[[ Dataset records, beginning ]]
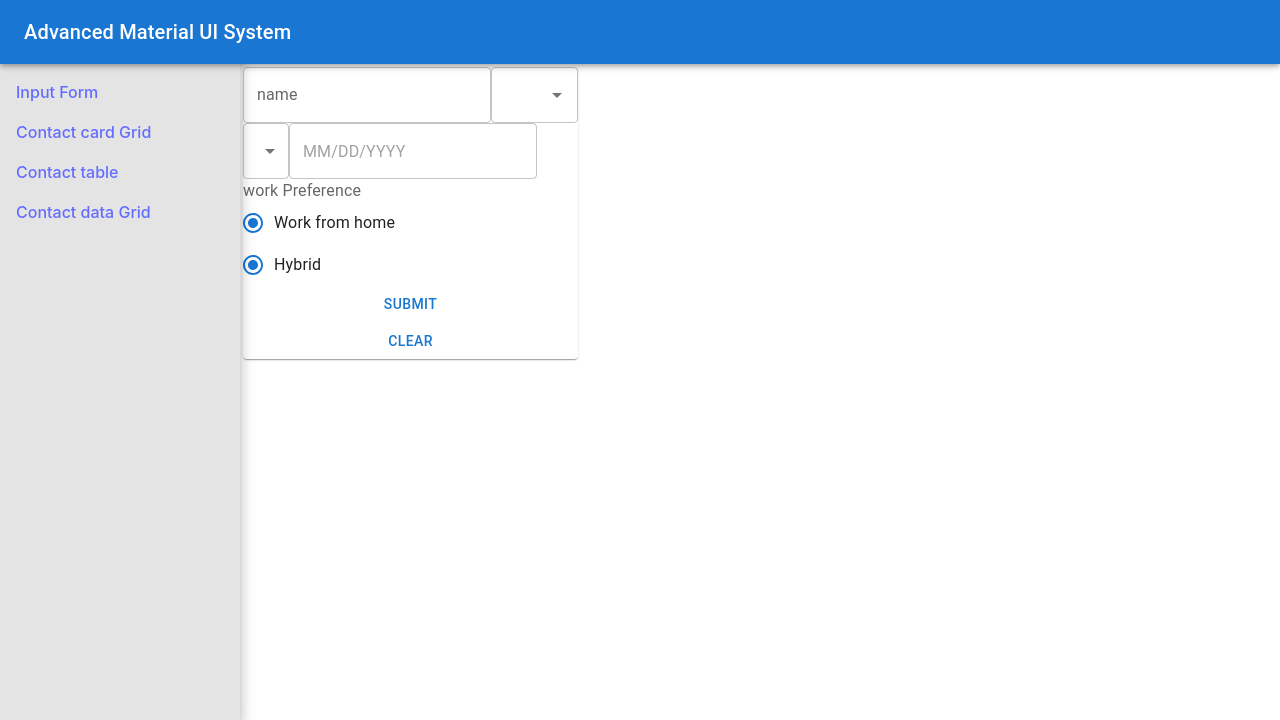
Repository: knowledgeAlan/react-mui
Page: /
These files come from the project's save history. The page is drawn as it stood at one moment and after a run of saves; the edit follows.
The browser window is 1280 px wide. The pictures show the whole page.
The project was rebuilt for these pictures with package versions that can differ from the ones it lists, and the page was loaded fresh each time. Also part of the build but not shown: vite.config.ts, src/components/grid/ContactCardGrid.tsx, src/components/DataGrid/ContactDataGrid.tsx, src/components/table/ContactTable.tsx.

Above is the page before, as saved 2025-01-22 18:10:22.

### src/App.tsx
import { useState } from 'react'
import reactLogo from './assets/react.svg'
import viteLogo from '/vite.svg'
import './App.css'
import NavDrawer from './components/Scaffold/NaviDrawer'

function App() {


  return (
    <>
      <NavDrawer/>
    </>
  )
}

export default App

### src/App.css
#root {
  max-width: 1280px;
  /* margin: 0 auto; */
  /* padding: 2rem; */
  /* text-align: center; */
}

.logo {
  height: 6em;
  padding: 1.5em;
  will-change: filter;
  transition: filter 300ms;
}
.logo:hover {
  filter: drop-shadow(0 0 2em #646cffaa);
}
.logo.react:hover {
  filter: drop-shadow(0 0 2em #61dafbaa);
}

@keyframes logo-spin {
  from {
    transform: rotate(0deg);
  }
  to {
    transform: rotate(360deg);
  }
}

@media (prefers-reduced-motion: no-preference) {
  a:nth-of-type(2) .logo {
    animation: logo-spin infinite 20s linear;
  }
}

.card {
  padding: 2em;
}

.read-the-docs {
  color: #888;
}

### src/components/Scaffold/NaviDrawer.tsx
import { AppBar,Drawer, Toolbar, Typography,List,ListItem } from "@mui/material"
import {BrowserRouter,Link,Routes,Route} from "react-router-dom"
import ContactForm from "../Form/ContactForm"
import ContactCardGrid from "../grid/ContactCardGrid"
import ContactDataGrid from  "../DataGrid/ContactDataGrid"
import ContactTable from "../table/ContactTable"
import { useTheme,Theme } from "@mui/material"

const drawerWidth = 240;

const themeStyles = (theme: Theme) => {
    return {
        appBar: {
            zIndex: theme.zIndex.drawer + 1,
        }
    }
}

const simpleStyles = {
    drawer: {
        width: drawerWidth,
        // backgroundColor:'green',
        "& .MuiModal-backdrop":{
            display:"none"
        }
    },

    drawerPaper: {
        width: drawerWidth,
        backgroundColor: "rgba(120,120,120,0.2)"
    },
    content: {
        marginLeft: drawerWidth,
        padding: 3,
        // backgroundColor: "red",
    }
}

export default function NavDrawer(){

    const theme = useTheme();
    return (
    <BrowserRouter>
    <>

        <AppBar position="fixed"  sx={themeStyles(theme).appBar}>

            <Toolbar>
                <Typography variant="h6" noWrap>
                    Advanced Material UI System
                </Typography>
            </Toolbar>
        </AppBar>

        <Drawer
        disableAutoFocus
        variant="temporary" open={true} sx={simpleStyles.drawer} PaperProps={{
            sx: simpleStyles.drawerPaper,
            elevation:9,
        }}>
 <Toolbar/>
            <List>
                {[{text: "Input Form",route:"/form"},{text: "Contact card  Grid",route:"/grid"},
                {text: "Contact table",route:"/table"},
                {text: "Contact data  Grid",route:"/datagrid"}].map((nav,index) =>(
                    <ListItem key={nav.text}><Link to={nav.route}>{nav.text}</Link></ListItem>
                ))}
            </List>
        </Drawer>
        <main style={simpleStyles.content}>
            <Toolbar/>
            <Routes>
            <Route path={"/"} element={<ContactForm/>} />
                <Route path={"/form"} element={<ContactForm/>} />
                <Route path={"/grid"} element={<ContactCardGrid/>} />
                <Route path={"/table"} element={<ContactTable/>} />
                <Route path={"/datagrid"} element={<ContactDataGrid/>} />
            </Routes>
        </main>
    </>
    </BrowserRouter>
    )
}

### src/components/Form/ContactForm.tsx

import {Paper,FormControl,FormGroup,Autocomplete,TextField,Select, Stack,MenuItem,ListItemText,
    FormLabel, Button, RadioGroup, FormControlLabel,Radio} from "@mui/material"
import { DesktopDatePicker, LocalizationProvider,DatePicker } from "@mui/x-date-pickers"
import {AdapterDayjs} from "@mui/x-date-pickers/AdapterDayjs"
const roles = ["UI","Kitchen","mouse"]
const skills = ["software","Architect","Designer","Business analyst"]
export default function ContactForm(){

    return (
        <Paper>
            <form>
                <FormControl>
                    <FormGroup row>
                        <TextField
                            id="name"
                            name="name"
                            label="name"
                            variant="outlined"
                        />

                        <Autocomplete
                            options={roles}
                            renderInput={ (params)=>{
                                return (
                                    <TextField name="role" {...params} />
                                )
                            }}

                            getOptionLabel={(roleOption)=>`${roleOption}`}

                            renderOption={(props,option)=>{
                                return (
                                    <li {...props}>
                                        {`${option}`}
                                    </li>
                                )
                            }}
                        />
                    </FormGroup>
                    <FormGroup row>
                            <Select id="skill-select"
                                renderValue={(select:string[])=>select.join(',') }
                            >
                                {skills.map((skillName)=>{
                                    return (
                                        <MenuItem vocab={skillName} key={skillName}>
                                            <ListItemText primary={skillName}/>
                                        </MenuItem>
                                    )
                                })}
                            </Select>

                            <LocalizationProvider dateAdapter={AdapterDayjs}>
                                 <DatePicker
                                    onChange={()=>{

                                    }}
                                 />

                            </LocalizationProvider>
                    </FormGroup>


                    <FormGroup>
                        <FormLabel component="legend">
                                    work Preference
                        </FormLabel>

                        <RadioGroup
                            id="Peference-type-radio"
                            name="preference"
                        >
                            <FormControlLabel
                                control={<Radio/>}
                                label="Work from home"
                            />

                            <FormControlLabel
                                control={<Radio/>}
                                label="Hybrid"

                            />
                        </RadioGroup>
                    </FormGroup>

                    <Stack>
                        <Button>Submit</Button>
                        <Button>Clear</Button>
                    </Stack>
                </FormControl>
            </form>
        </Paper>
    )
}

Loaded but not shown: index.html (common file); src/main.tsx (common file); src/index.css (common file)

After the next 2 saves:
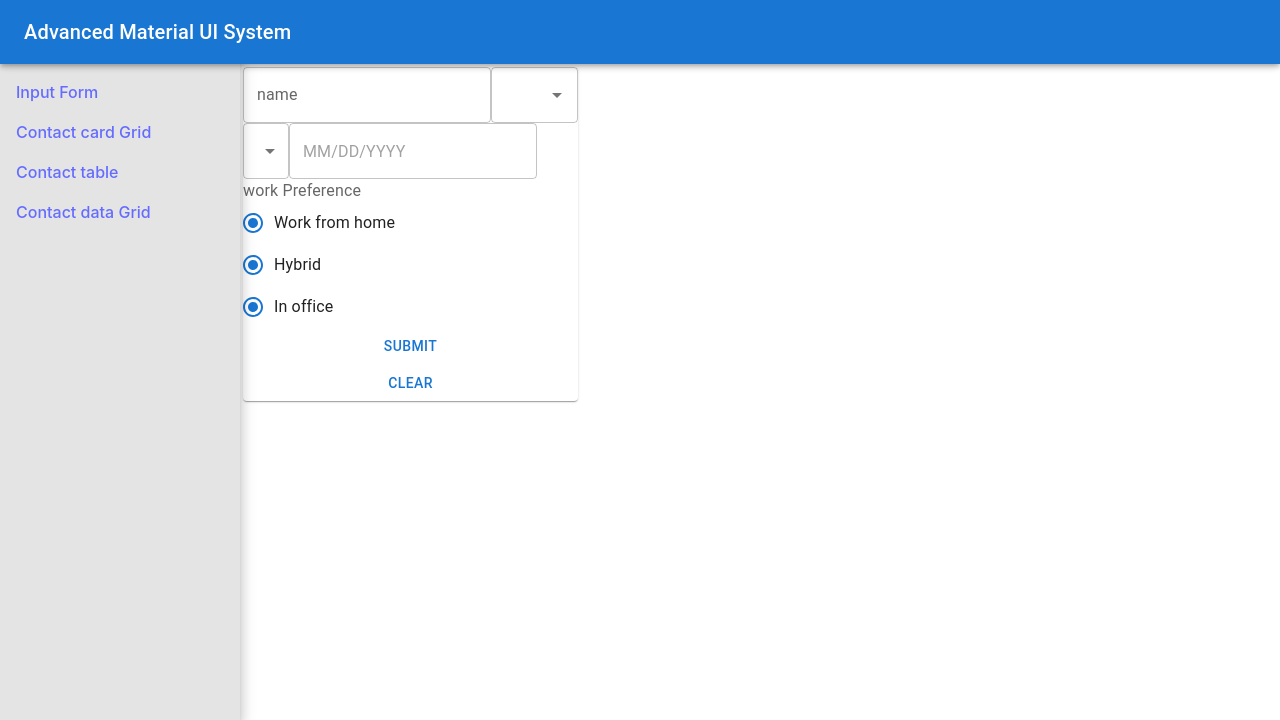
The 2 saves are shown as one change because they came seconds apart.
The last was saved 9 s later.
--- a/src/components/Form/ContactForm.tsx
+++ b/src/components/Form/ContactForm.tsx
@@ -79,7 +79,10 @@ export default function ContactForm(){
                             <FormControlLabel
                                 control={<Radio/>}
                                 label="Hybrid"
-
+                            />
+                             <FormControlLabel
+                                control={<Radio/>}
+                                label="In office"
                             />
                         </RadioGroup>
                     </FormGroup>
[[ Dataset records, end ]]
> _What needs to be done_: Review the preceding data and report every line that includes the string "return".

> _Your solution_:
  return (
    return {
    return (
    return (
                                return (
                                return (
                                    return (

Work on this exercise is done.